* **EXERCISE REQUIREMENTS**: Please return each of the entries exactly, minus their pictures.

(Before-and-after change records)

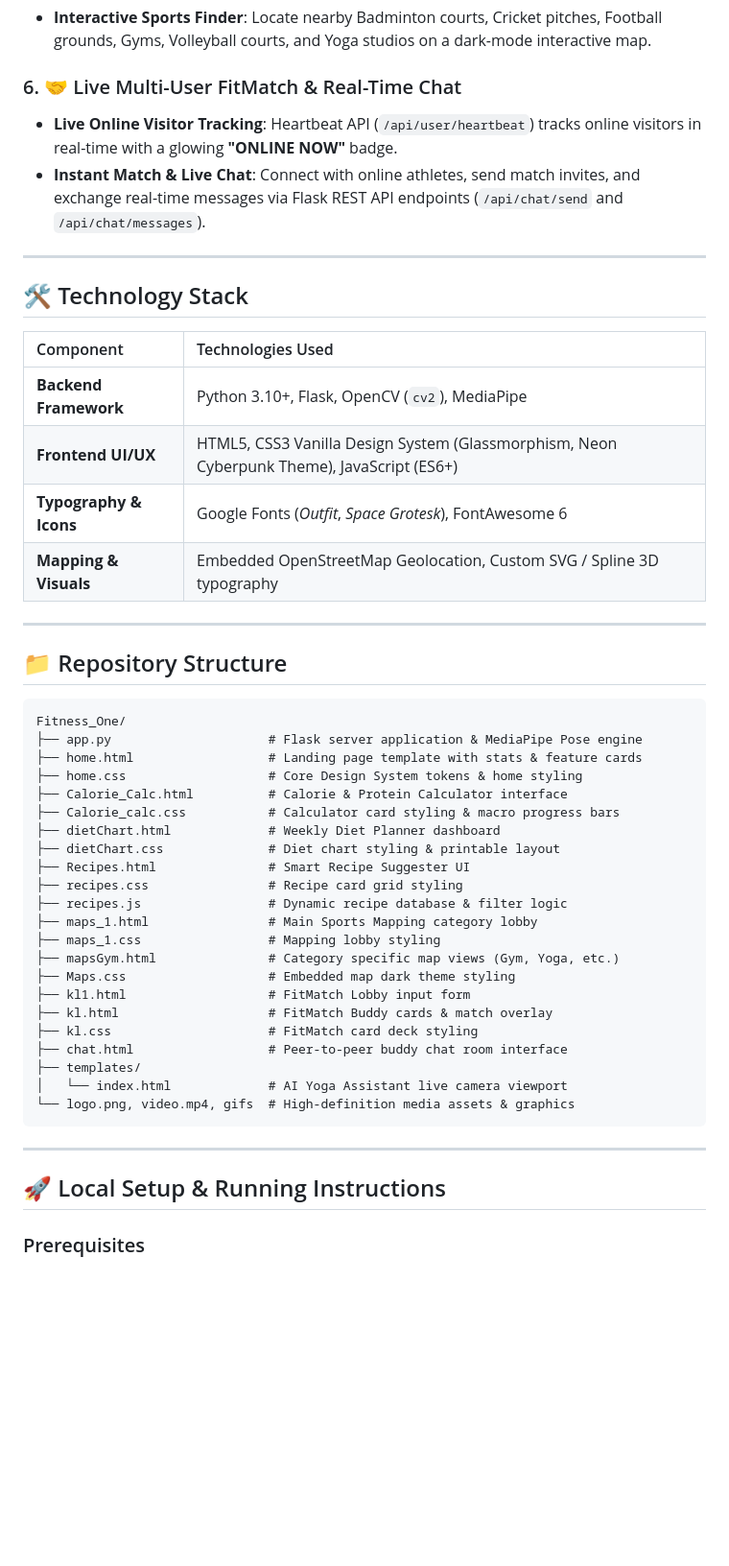
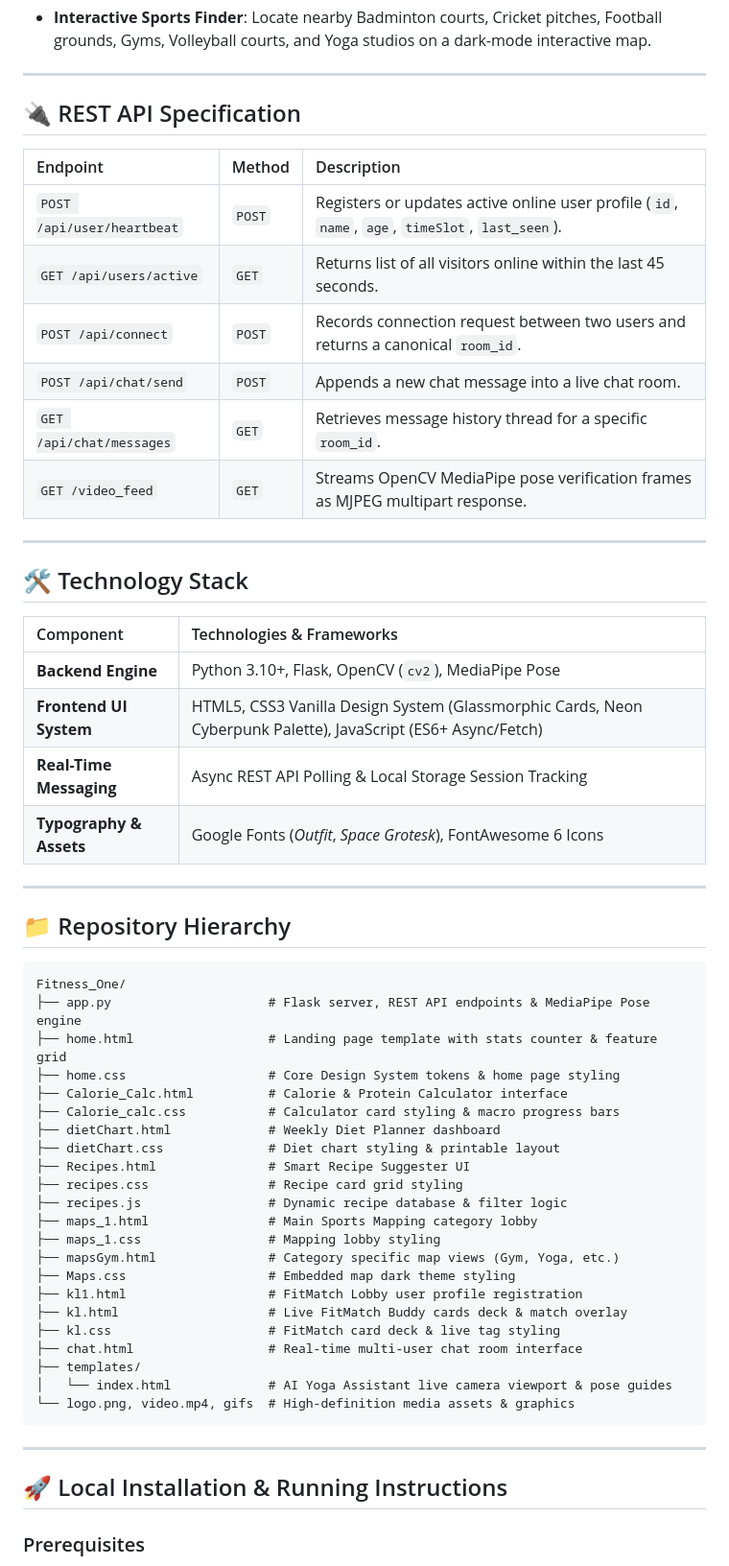
Before and after one commit to shivanshsenpai/Fitness_One, a Markdown page: README.md, the part around one of its changes. Shown at 96% size. GitHub-like rendering; blank space fills up the shorter version.

````diff
--- a/README.md
+++ b/README.md
@@ -33,29 +41,38 @@
 - **Interactive Sports Finder**: Locate nearby Badminton courts, Cricket pitches, Football grounds, Gyms, Volleyball courts, and Yoga studios on a dark-mode interactive map.
 
-### 6. 🤝 Live Multi-User FitMatch & Real-Time Chat
-- **Live Online Visitor Tracking**: Heartbeat API (`/api/user/heartbeat`) tracks online visitors in real-time with a glowing **"ONLINE NOW"** badge.
-- **Instant Match & Live Chat**: Connect with online athletes, send match invites, and exchange real-time messages via Flask REST API endpoints (`/api/chat/send` and `/api/chat/messages`).
+---
+
+## 🔌 REST API Specification
+
+| Endpoint | Method | Description |
+| :--- | :--- | :--- |
+| `POST /api/user/heartbeat` | `POST` | Registers or updates active online user profile (`id`, `name`, `age`, `timeSlot`, `last_seen`). |
+| `GET /api/users/active` | `GET` | Returns list of all visitors online within the last 45 seconds. |
+| `POST /api/connect` | `POST` | Records connection request between two users and returns a canonical `room_id`. |
+| `POST /api/chat/send` | `POST` | Appends a new chat message into a live chat room. |
+| `GET /api/chat/messages` | `GET` | Retrieves message history thread for a specific `room_id`. |
+| `GET /video_feed` | `GET` | Streams OpenCV MediaPipe pose verification frames as MJPEG multipart response. |
 
 ---
 
 ## 🛠️ Technology Stack
 
-| Component | Technologies Used |
+| Component | Technologies & Frameworks |
 | :--- | :--- |
-| **Backend Framework** | Python 3.10+, Flask, OpenCV (`cv2`), MediaPipe |
-| **Frontend UI/UX** | HTML5, CSS3 Vanilla Design System (Glassmorphism, Neon Cyberpunk Theme), JavaScript (ES6+) |
-| **Typography & Icons** | Google Fonts (*Outfit*, *Space Grotesk*), FontAwesome 6 |
-| **Mapping & Visuals** | Embedded OpenStreetMap Geolocation, Custom SVG / Spline 3D typography |
+| **Backend Engine** | Python 3.10+, Flask, OpenCV (`cv2`), MediaPipe Pose |
+| **Frontend UI System** | HTML5, CSS3 Vanilla Design System (Glassmorphic Cards, Neon Cyberpunk Palette), JavaScript (ES6+ Async/Fetch) |
+| **Real-Time Messaging** | Async REST API Polling & Local Storage Session Tracking |
+| **Typography & Assets** | Google Fonts (*Outfit*, *Space Grotesk*), FontAwesome 6 Icons |
 
 ---
 
-## 📁 Repository Structure
+## 📁 Repository Hierarchy
 
 ```
 Fitness_One/
-├── app.py                     # Flask server application & MediaPipe Pose engine
-├── home.html                  # Landing page template with stats & feature cards
-├── home.css                   # Core Design System tokens & home styling
+├── app.py                     # Flask server, REST API endpoints & MediaPipe Pose engine
+├── home.html                  # Landing page template with stats counter & feature grid
+├── home.css                   # Core Design System tokens & home page styling
 ├── Calorie_Calc.html          # Calorie & Protein Calculator interface
 ├── Calorie_calc.css           # Calculator card styling & macro progress bars
 ├── dietChart.html             # Weekly Diet Planner dashboard
@@ -67,18 +84,18 @@ Fitness_One/
 ├── maps_1.css                 # Mapping lobby styling
 ├── mapsGym.html               # Category specific map views (Gym, Yoga, etc.)
 ├── Maps.css                   # Embedded map dark theme styling
-├── kl1.html                   # FitMatch Lobby input form
-├── kl.html                    # FitMatch Buddy cards & match overlay
-├── kl.css                     # FitMatch card deck styling
-├── chat.html                  # Peer-to-peer buddy chat room interface
+├── kl1.html                   # FitMatch Lobby user profile registration
+├── kl.html                    # Live FitMatch Buddy cards deck & match overlay
+├── kl.css                     # FitMatch card deck & live tag styling
+├── chat.html                  # Real-time multi-user chat room interface
 ├── templates/
-│   └── index.html             # AI Yoga Assistant live camera viewport
+│   └── index.html             # AI Yoga Assistant live camera viewport & pose guides
 └── logo.png, video.mp4, gifs  # High-definition media assets & graphics
 ```
 
 ---
 
-## 🚀 Local Setup & Running Instructions
+## 🚀 Local Installation & Running Instructions
 
 ### Prerequisites
 - Python 3.9+ installed
````
Also changed, not shown: other parts of README.md (+33 -17 lines).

* **COMPLETED EXERCISE**:
Before and after one commit to shivanshsenpai/Fitness_One, a Markdown page: README.md, the part around one of its changes. Shown at 96% size. GitHub-like rendering; blank space fills up the shorter version.

````diff
--- a/README.md
+++ b/README.md
@@ -33,29 +41,38 @@
 - **Interactive Sports Finder**: Locate nearby Badminton courts, Cricket pitches, Football grounds, Gyms, Volleyball courts, and Yoga studios on a dark-mode interactive map.
 
-### 6. 🤝 Live Multi-User FitMatch & Real-Time Chat
-- **Live Online Visitor Tracking**: Heartbeat API (`/api/user/heartbeat`) tracks online visitors in real-time with a glowing **"ONLINE NOW"** badge.
-- **Instant Match & Live Chat**: Connect with online athletes, send match invites, and exchange real-time messages via Flask REST API endpoints (`/api/chat/send` and `/api/chat/messages`).
+---
+
+## 🔌 REST API Specification
+
+| Endpoint | Method | Description |
+| :--- | :--- | :--- |
+| `POST /api/user/heartbeat` | `POST` | Registers or updates active online user profile (`id`, `name`, `age`, `timeSlot`, `last_seen`). |
+| `GET /api/users/active` | `GET` | Returns list of all visitors online within the last 45 seconds. |
+| `POST /api/connect` | `POST` | Records connection request between two users and returns a canonical `room_id`. |
+| `POST /api/chat/send` | `POST` | Appends a new chat message into a live chat room. |
+| `GET /api/chat/messages` | `GET` | Retrieves message history thread for a specific `room_id`. |
+| `GET /video_feed` | `GET` | Streams OpenCV MediaPipe pose verification frames as MJPEG multipart response. |
 
 ---
 
 ## 🛠️ Technology Stack
 
-| Component | Technologies Used |
+| Component | Technologies & Frameworks |
 | :--- | :--- |
-| **Backend Framework** | Python 3.10+, Flask, OpenCV (`cv2`), MediaPipe |
-| **Frontend UI/UX** | HTML5, CSS3 Vanilla Design System (Glassmorphism, Neon Cyberpunk Theme), JavaScript (ES6+) |
-| **Typography & Icons** | Google Fonts (*Outfit*, *Space Grotesk*), FontAwesome 6 |
-| **Mapping & Visuals** | Embedded OpenStreetMap Geolocation, Custom SVG / Spline 3D typography |
+| **Backend Engine** | Python 3.10+, Flask, OpenCV (`cv2`), MediaPipe Pose |
+| **Frontend UI System** | HTML5, CSS3 Vanilla Design System (Glassmorphic Cards, Neon Cyberpunk Palette), JavaScript (ES6+ Async/Fetch) |
+| **Real-Time Messaging** | Async REST API Polling & Local Storage Session Tracking |
+| **Typography & Assets** | Google Fonts (*Outfit*, *Space Grotesk*), FontAwesome 6 Icons |
 
 ---
 
-## 📁 Repository Structure
+## 📁 Repository Hierarchy
 
 ```
 Fitness_One/
-├── app.py                     # Flask server application & MediaPipe Pose engine
-├── home.html                  # Landing page template with stats & feature cards
-├── home.css                   # Core Design System tokens & home styling
+├── app.py                     # Flask server, REST API endpoints & MediaPipe Pose engine
+├── home.html                  # Landing page template with stats counter & feature grid
+├── home.css                   # Core Design System tokens & home page styling
 ├── Calorie_Calc.html          # Calorie & Protein Calculator interface
 ├── Calorie_calc.css           # Calculator card styling & macro progress bars
 ├── dietChart.html             # Weekly Diet Planner dashboard
@@ -67,18 +84,18 @@ Fitness_One/
 ├── maps_1.css                 # Mapping lobby styling
 ├── mapsGym.html               # Category specific map views (Gym, Yoga, etc.)
 ├── Maps.css                   # Embedded map dark theme styling
-├── kl1.html                   # FitMatch Lobby input form
-├── kl.html                    # FitMatch Buddy cards & match overlay
-├── kl.css                     # FitMatch card deck styling
-├── chat.html                  # Peer-to-peer buddy chat room interface
+├── kl1.html                   # FitMatch Lobby user profile registration
+├── kl.html                    # Live FitMatch Buddy cards deck & match overlay
+├── kl.css                     # FitMatch card deck & live tag styling
+├── chat.html                  # Real-time multi-user chat room interface
 ├── templates/
-│   └── index.html             # AI Yoga Assistant live camera viewport
+│   └── index.html             # AI Yoga Assistant live camera viewport & pose guides
 └── logo.png, video.mp4, gifs  # High-definition media assets & graphics
 ```
 
 ---
 
-## 🚀 Local Setup & Running Instructions
+## 🚀 Local Installation & Running Instructions
 
 ### Prerequisites
 - Python 3.9+ installed
````
Also changed, not shown: other parts of README.md (+33 -17 lines).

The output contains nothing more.